▶ _The task_
In the entries below, find each line with the word "GameArea" and return it.

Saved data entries
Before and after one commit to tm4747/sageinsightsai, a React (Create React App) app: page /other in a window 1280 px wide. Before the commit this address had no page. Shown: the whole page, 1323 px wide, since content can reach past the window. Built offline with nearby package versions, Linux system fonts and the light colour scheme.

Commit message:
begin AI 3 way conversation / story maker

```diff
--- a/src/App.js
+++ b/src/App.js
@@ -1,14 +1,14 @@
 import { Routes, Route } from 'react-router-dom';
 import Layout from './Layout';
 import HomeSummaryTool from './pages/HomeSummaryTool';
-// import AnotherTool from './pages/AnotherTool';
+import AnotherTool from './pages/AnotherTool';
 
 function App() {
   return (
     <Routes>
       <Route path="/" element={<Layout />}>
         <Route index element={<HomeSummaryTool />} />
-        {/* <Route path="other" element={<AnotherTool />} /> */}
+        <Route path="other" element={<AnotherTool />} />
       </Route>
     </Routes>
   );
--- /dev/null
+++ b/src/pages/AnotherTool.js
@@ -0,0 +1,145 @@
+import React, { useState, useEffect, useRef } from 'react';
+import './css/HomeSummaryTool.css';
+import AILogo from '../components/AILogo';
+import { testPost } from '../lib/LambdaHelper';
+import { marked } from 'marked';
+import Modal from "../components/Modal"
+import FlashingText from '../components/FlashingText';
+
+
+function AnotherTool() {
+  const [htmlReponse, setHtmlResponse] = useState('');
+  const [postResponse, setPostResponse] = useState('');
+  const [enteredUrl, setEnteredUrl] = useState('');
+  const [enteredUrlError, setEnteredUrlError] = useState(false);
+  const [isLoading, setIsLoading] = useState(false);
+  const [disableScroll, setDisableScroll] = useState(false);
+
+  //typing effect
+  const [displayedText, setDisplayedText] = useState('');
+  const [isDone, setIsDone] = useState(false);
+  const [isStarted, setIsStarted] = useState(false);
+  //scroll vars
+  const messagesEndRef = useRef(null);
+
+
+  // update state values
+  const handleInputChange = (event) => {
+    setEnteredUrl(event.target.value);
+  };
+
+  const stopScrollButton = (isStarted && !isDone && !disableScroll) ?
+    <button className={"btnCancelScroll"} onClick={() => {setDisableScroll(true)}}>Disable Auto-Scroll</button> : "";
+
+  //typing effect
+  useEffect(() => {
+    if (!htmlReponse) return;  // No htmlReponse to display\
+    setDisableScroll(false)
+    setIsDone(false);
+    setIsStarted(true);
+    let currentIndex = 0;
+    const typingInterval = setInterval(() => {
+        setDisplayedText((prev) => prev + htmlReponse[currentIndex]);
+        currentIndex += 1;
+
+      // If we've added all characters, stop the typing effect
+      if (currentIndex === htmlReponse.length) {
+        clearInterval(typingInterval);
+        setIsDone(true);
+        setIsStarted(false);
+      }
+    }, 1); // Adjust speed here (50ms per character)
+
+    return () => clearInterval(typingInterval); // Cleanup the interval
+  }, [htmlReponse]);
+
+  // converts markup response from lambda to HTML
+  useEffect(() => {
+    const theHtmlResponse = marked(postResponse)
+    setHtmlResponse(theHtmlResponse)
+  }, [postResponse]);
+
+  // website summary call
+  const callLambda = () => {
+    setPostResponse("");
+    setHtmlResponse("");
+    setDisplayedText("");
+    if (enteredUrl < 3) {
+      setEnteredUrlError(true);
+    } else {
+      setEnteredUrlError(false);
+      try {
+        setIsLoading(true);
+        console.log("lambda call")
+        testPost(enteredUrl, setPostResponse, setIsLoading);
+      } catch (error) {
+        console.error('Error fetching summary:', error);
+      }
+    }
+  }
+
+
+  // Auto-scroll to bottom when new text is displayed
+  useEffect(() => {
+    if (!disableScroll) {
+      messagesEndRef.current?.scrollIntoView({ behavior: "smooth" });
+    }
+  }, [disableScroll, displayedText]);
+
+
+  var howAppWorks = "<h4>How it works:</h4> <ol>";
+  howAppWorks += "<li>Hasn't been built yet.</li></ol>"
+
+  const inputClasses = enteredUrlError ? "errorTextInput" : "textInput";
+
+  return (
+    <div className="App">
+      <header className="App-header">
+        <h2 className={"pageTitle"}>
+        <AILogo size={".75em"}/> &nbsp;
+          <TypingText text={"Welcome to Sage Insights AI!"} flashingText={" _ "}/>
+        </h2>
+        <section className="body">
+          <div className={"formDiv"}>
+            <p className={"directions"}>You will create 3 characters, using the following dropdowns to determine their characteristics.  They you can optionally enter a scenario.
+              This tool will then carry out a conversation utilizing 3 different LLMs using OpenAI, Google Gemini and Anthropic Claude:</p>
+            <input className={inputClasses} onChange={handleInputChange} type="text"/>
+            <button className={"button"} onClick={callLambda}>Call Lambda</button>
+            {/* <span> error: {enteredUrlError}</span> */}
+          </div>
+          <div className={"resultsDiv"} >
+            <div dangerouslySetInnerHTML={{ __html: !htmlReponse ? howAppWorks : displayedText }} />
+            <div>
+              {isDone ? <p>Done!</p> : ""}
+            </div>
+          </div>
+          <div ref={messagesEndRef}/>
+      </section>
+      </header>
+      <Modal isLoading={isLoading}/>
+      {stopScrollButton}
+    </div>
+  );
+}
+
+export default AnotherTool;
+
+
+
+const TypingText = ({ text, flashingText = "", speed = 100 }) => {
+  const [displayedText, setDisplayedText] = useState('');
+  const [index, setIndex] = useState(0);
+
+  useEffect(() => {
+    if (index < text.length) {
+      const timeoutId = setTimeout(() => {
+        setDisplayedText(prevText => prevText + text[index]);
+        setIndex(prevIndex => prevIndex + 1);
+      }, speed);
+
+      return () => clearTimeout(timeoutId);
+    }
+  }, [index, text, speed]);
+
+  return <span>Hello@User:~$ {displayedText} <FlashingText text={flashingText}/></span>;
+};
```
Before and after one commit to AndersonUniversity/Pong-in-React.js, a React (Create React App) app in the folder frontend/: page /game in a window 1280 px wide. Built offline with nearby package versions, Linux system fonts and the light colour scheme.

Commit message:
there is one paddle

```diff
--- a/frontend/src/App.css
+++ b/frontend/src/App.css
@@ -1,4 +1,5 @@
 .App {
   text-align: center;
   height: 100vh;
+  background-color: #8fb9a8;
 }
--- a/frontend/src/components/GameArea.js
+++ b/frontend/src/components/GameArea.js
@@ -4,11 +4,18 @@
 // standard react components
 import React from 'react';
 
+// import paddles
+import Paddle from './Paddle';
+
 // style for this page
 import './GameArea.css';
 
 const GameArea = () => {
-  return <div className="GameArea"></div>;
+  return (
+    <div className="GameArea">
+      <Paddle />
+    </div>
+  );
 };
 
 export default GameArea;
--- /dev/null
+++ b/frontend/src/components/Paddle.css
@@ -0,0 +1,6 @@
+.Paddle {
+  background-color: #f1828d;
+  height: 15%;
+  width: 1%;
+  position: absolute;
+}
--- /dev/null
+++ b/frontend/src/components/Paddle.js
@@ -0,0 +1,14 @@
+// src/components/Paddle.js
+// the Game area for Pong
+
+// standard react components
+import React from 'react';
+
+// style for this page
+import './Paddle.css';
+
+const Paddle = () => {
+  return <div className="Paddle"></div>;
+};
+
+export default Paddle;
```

▶ _Result below_
--- a/frontend/src/components/GameArea.js
+++ b/frontend/src/components/GameArea.js
 import './GameArea.css';
 const GameArea = () => {
-  return <div className="GameArea"></div>;
+    <div className="GameArea">
 export default GameArea;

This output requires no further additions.